Don't Blame the Dollar for Oil Prices: Paulson
A weaker dollar cannot be blamed for soaring oil prices as policymakers around the world tussle with the twin spectres of rising inflation and slowing growth, U.S. Treasury Secretary Henry Paulson said on Thursday.
Some of the world's leading oil producers and market analysts say the weak dollar is a key factor spurring many dollar-denominated commodities -- including oil -- to record highs, pushing the cost of living higher across the world.
It is rare for the United States government to say anything about the greenback beyond its mantra that it believes in a strong dollar, but developed nations are ramping up the rhetoric in an effort to get oil producers to increase supply and help tame inflation.
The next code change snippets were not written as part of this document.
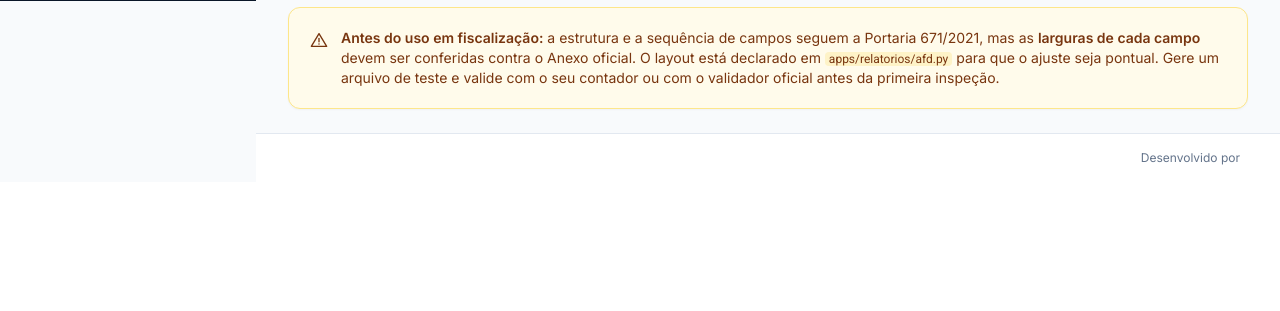
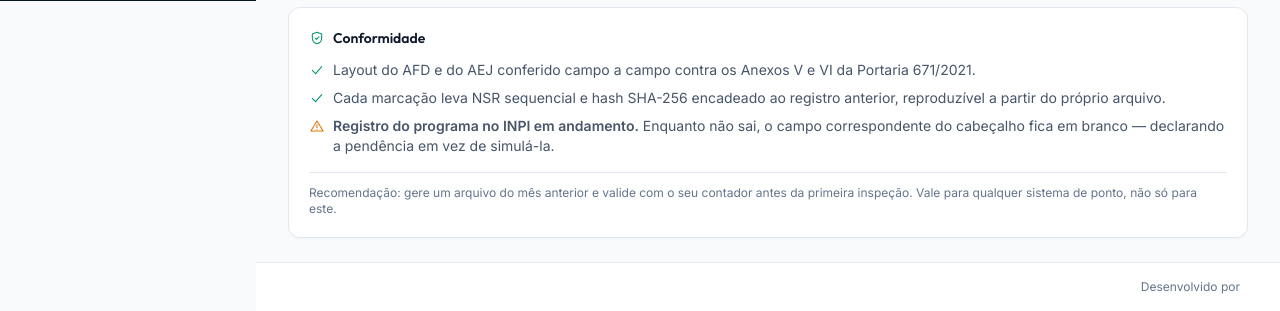
Before and after one commit to kauasantossacramento/kronus, a Django app: template apps/relatorios/templates/relatorios/fiscais.html in a window 1280 px wide. Shown: the part 799-1110 px from the top of the page. Before the commit the page ends 964 px from the top, so only its background shows below. Run offline with Django 5.2, Linux system fonts and the light colour scheme; the template is opened without the code that fills it, so the values that code supplies are empty; style sheets or scripts are compiled from the project's sources.

Commit message:
Integracoes so com autorizacao, aviso de conformidade atualizado
AUTORIZACAO DE INTEGRACOES
API e webhooks passam a aparecer apenas para quem tem. As abas somem, e
as views barram tambem — esconder um link nao impede quem digita a URL.

`Cliente.integracoes_liberadas` da ao Master uma valvula por cliente:
vazio segue o plano (o caso normal), marcado libera num plano que nao
inclui (cliente em piloto), desmarcado bloqueia num plano que inclui
(quem abusou da cota). Sem ela, a unica saida seria criar um plano sob
medida para cada excecao. A decisao mora em `pode_integrar`, num lugar
so — duas telas avaliando a mesma regra e como se descobre depois que
uma liberava o que a outra bloqueava.

AVISO DE CONFORMIDADE
O texto na tela de AFD/AEJ dizia que as larguras dos campos ainda
precisavam ser conferidas — ficou desatualizado quando o layout foi
verificado contra os Anexos V e VI, e ainda mostrava um caminho de
arquivo do codigo ao cliente. Substituido pela situacao real: layout
conferido, hash reproduzivel, registro no INPI pendente.

601 testes.

Co-Authored-By: Claude Opus 5 <noreply@anthropic.com>

```diff
--- a/apps/clientes/forms.py
+++ b/apps/clientes/forms.py
@@ -62,7 +62,8 @@ class ClienteForm(EstiloTailwindMixin, forms.ModelForm):
             "dpo_email",
             "ativo",
             "observacoes",
-        )
+
+            "integracoes_liberadas",)
         widgets = {
             "data_inicio_contrato": forms.DateInput(
                 attrs={"type": "date"}, format="%Y-%m-%d"
--- a/apps/relatorios/templates/relatorios/fiscais.html
+++ b/apps/relatorios/templates/relatorios/fiscais.html
@@ -125,17 +125,38 @@
   </div>
 </div>
 
-{# Ressalva honesta sobre conformidade de layout #}
-<div class="card mt-6 border-amber-200 bg-amber-50 p-5">
-  <p class="flex items-start gap-3 text-sm text-amber-900">
-    {% icone "alerta" classe="mt-0.5 h-5 w-5 shrink-0" %}
-    <span>
-      <strong>Antes do uso em fiscalização:</strong> a estrutura e a sequência de campos seguem a
-      Portaria 671/2021, mas as <strong>larguras de cada campo</strong> devem ser conferidas contra
-      o Anexo oficial. O layout está declarado em <code class="rounded bg-amber-100 px-1 font-mono text-xs">apps/relatorios/afd.py</code>
-      para que o ajuste seja pontual. Gere um arquivo de teste e valide com o seu contador
-      ou com o validador oficial antes da primeira inspeção.
-    </span>
+{# Situacao real da conformidade, para o cliente decidir com informacao. #}
+<div class="card mt-6 border-[var(--kronus-gray-200)] p-5">
+  <h2 class="flex items-center gap-2 font-display text-sm font-semibold text-[var(--kronus-gray-900)]">
+    {% icone "escudo" classe="h-4 w-4 text-emerald-600" %} Conformidade
+  </h2>
+  <ul class="mt-3 space-y-2 text-sm text-[var(--kronus-gray-600)]">
+    <li class="flex items-start gap-2">
+      {% icone "check" classe="mt-0.5 h-4 w-4 shrink-0 text-emerald-600" %}
+      <span>
+        Layout do AFD e do AEJ conferido campo a campo contra os Anexos V e VI da
+        Portaria 671/2021.
+      </span>
+    </li>
+    <li class="flex items-start gap-2">
+      {% icone "check" classe="mt-0.5 h-4 w-4 shrink-0 text-emerald-600" %}
+      <span>
+        Cada marcação leva NSR sequencial e hash SHA-256 encadeado ao registro anterior,
+        reproduzível a partir do próprio arquivo.
+      </span>
+    </li>
+    <li class="flex items-start gap-2">
+      {% icone "alerta" classe="mt-0.5 h-4 w-4 shrink-0 text-amber-600" %}
+      <span>
+        <strong>Registro do programa no INPI em andamento.</strong> Enquanto não sai, o
+        campo correspondente do cabeçalho fica em branco — declarando a pendência em vez
+        de simulá-la.
+      </span>
+    </li>
+  </ul>
+  <p class="mt-4 border-t border-[var(--kronus-gray-200)] pt-3 text-xs text-[var(--kronus-gray-500)]">
+    Recomendação: gere um arquivo do mês anterior e valide com o seu contador antes da
+    primeira inspeção. Vale para qualquer sistema de ponto, não só para este.
   </p>
 </div>
 {% endblock %}
```
Also changed, not shown: apps/clientes/models.py (+33 -0 lines), apps/rh/templates/rh/configuracoes/_abas.html (+7 -0 lines), apps/rh/views_config.py (+11 -0 lines), apps/rh/views_webhooks.py (+8 -0 lines), tests/test_faturamento.py (+66 -0 lines), apps/clientes/migrations/0007_cliente_integracoes_liberadas.py (added).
"The dollar has had a very small impact," Paulson told reporters in London, after a meeting with top British bankers and British finance minister Alistair Darling. "Take a look, the dollar has depreciated roughly 24, a little bit less than 25 percent, since February 2002. Oil has gone up well over 500 percent. It's gone up in every currency."
The dollar is currently languishing near record lows against the euro after a run of aggressive interest rate cuts from the U.S. Federal Reserve and worries over U.S. economic growth. Oil prices hit a fresh record high above $145 a barrel on Thursday. Prices have doubled in the past year.
Inflation has now taken top billing in most central bankers' deliberations, with markets expecting higher borrowing costs despite sharply slowing growth in Europe and the United States.
Central bankers in Europe have said one factor also helping to boost commodity prices skywards is the policy of fast-developing economies in the Asia and the Middle East of pegging their currencies to the dollar.
Those pegs have triggered a more expansionary monetary policy than might be necessary -- as falling interest rates in the United States have been mirrored to track a weaker dollar -- helping to spur growth and consequently demand for commodities. Paulson said, however, that market fundamentals were to blame.
"I believe that although there may be a number of factors with regard to oil, the predominant factor by far is supply and demand, is the fact that global production and capacity hasn't increased appreciably over the last 10 years and the demand has continued to grow and inventories are at low levels," he said.
"Only if you acknowledge the issue are we going to be able to deal effectively with finding a solution."